[Data in this exercise]
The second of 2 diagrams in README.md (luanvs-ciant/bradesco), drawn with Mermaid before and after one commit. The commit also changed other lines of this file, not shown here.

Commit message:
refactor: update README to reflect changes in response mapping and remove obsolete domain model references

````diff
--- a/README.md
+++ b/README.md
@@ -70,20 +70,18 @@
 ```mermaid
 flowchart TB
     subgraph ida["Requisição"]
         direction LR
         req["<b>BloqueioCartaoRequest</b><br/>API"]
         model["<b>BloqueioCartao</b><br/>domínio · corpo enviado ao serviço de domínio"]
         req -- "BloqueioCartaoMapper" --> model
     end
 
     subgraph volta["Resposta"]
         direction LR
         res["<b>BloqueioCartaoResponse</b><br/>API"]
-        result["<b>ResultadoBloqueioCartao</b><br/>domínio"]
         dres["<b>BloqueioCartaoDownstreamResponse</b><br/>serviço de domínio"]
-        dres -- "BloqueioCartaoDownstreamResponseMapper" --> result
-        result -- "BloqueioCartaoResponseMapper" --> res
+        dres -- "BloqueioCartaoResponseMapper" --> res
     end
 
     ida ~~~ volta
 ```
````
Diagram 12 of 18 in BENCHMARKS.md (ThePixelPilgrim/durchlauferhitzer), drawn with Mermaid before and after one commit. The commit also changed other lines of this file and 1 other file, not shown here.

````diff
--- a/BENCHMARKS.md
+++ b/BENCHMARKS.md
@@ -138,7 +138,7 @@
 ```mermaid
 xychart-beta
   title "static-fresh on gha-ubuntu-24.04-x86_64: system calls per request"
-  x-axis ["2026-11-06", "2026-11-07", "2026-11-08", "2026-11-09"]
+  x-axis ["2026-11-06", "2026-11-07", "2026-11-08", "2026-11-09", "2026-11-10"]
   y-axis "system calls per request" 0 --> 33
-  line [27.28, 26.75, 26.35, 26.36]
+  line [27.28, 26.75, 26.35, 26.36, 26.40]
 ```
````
[/Data in this exercise]
[Data in this exercise]
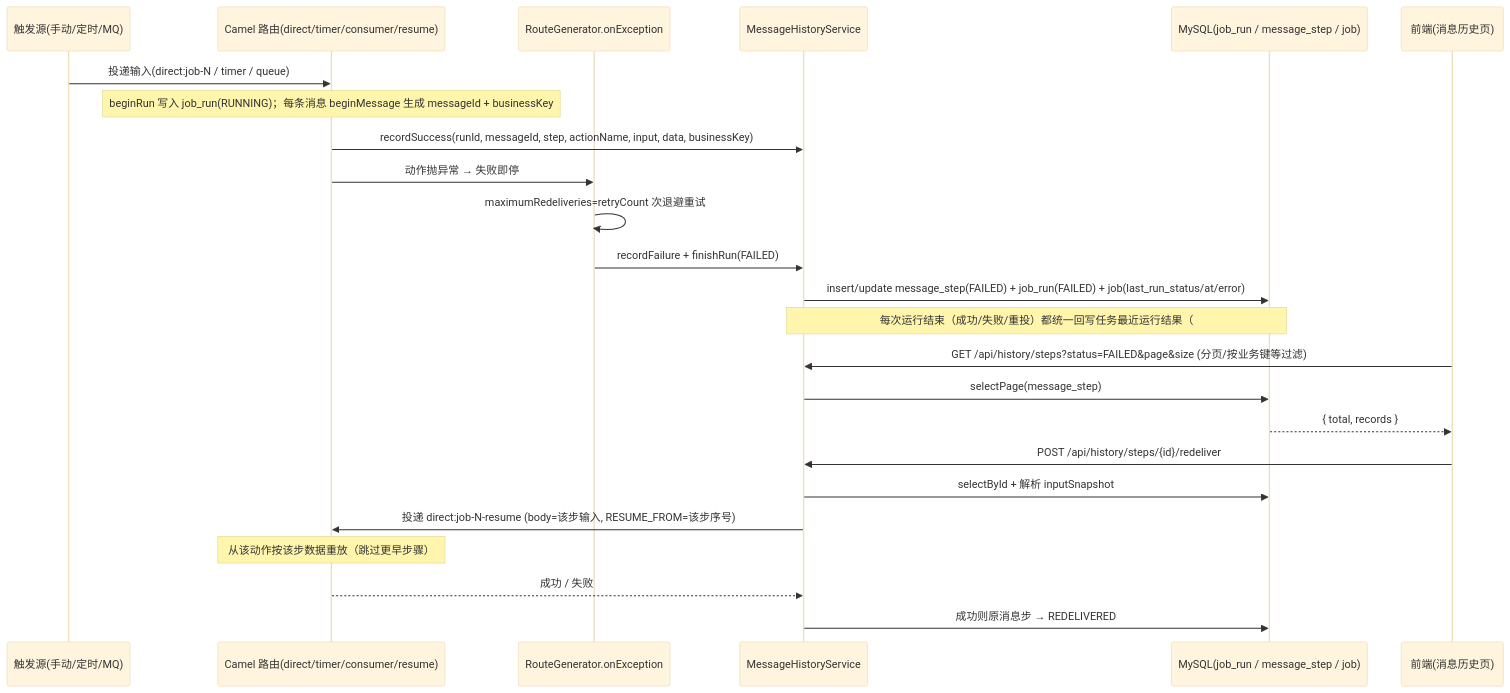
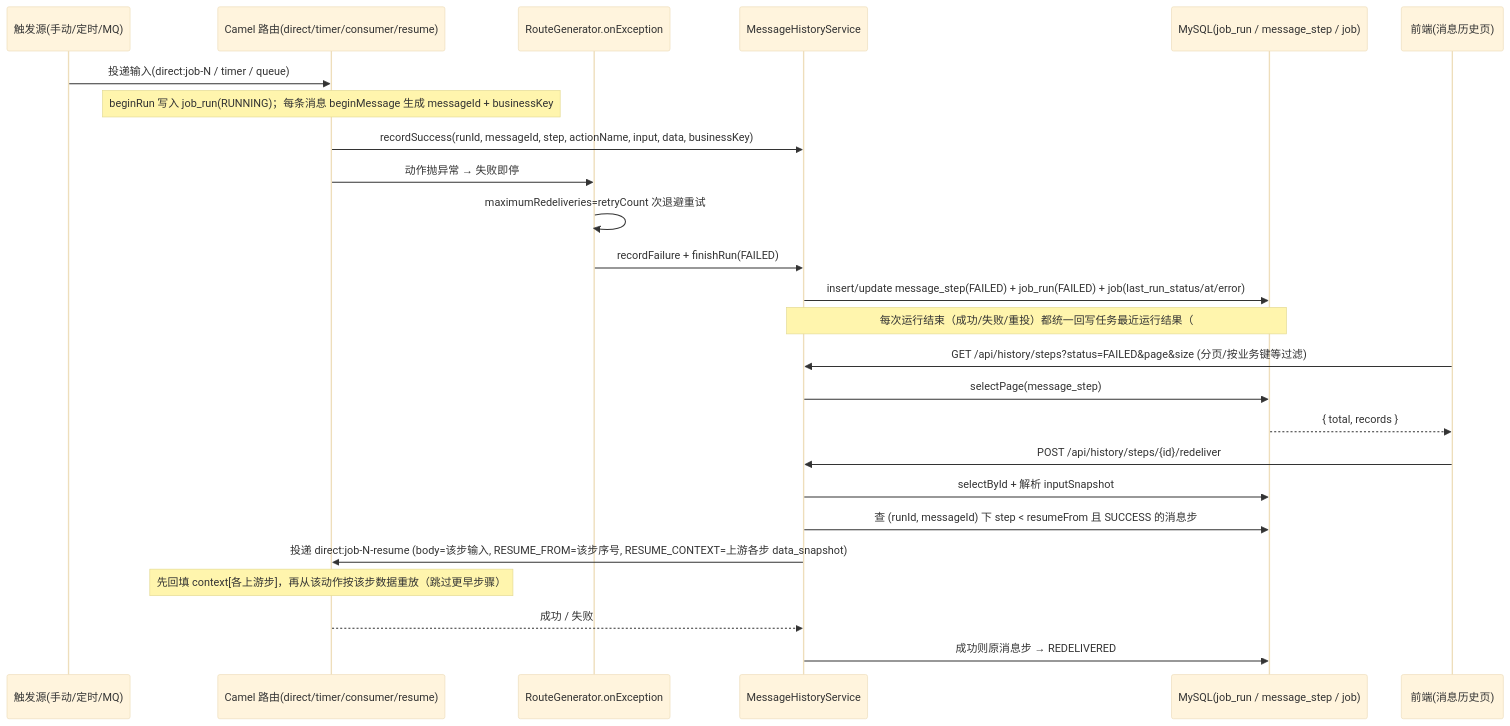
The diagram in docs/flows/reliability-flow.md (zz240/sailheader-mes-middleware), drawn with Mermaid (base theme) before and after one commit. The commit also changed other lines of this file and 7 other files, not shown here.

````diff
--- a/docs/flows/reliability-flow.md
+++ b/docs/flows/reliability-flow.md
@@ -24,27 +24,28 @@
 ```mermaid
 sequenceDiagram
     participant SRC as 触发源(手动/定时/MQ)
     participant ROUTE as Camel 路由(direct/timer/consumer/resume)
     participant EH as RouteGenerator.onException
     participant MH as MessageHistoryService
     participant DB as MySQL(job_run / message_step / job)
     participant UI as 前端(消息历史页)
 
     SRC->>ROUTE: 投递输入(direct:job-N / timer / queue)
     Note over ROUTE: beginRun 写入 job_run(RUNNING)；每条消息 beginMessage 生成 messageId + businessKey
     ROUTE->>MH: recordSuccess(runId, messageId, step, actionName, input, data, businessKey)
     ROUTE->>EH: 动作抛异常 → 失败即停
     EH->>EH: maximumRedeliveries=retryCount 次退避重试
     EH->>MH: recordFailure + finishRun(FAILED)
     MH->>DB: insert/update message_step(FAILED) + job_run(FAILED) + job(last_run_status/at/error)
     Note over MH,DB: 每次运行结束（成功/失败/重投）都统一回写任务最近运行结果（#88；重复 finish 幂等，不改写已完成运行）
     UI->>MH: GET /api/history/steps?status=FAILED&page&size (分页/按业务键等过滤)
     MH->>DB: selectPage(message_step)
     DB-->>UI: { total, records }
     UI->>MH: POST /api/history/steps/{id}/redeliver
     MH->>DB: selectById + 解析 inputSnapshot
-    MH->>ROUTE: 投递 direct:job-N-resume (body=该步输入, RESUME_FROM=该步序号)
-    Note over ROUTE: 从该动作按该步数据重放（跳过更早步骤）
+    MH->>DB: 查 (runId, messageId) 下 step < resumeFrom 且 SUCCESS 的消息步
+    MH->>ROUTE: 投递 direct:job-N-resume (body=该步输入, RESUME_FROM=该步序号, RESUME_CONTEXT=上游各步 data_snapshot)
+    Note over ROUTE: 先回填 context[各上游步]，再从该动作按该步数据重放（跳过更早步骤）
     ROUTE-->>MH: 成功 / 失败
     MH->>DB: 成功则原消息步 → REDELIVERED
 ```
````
[/Data in this exercise]
Activity: Return all lines of the data in which the string "participant" appears.

Reply:
     participant SRC as 触发源(手动/定时/MQ)
     participant ROUTE as Camel 路由(direct/timer/consumer/resume)
     participant EH as RouteGenerator.onException
     participant MH as MessageHistoryService
     participant DB as MySQL(job_run / message_step / job)
     participant UI as 前端(消息历史页)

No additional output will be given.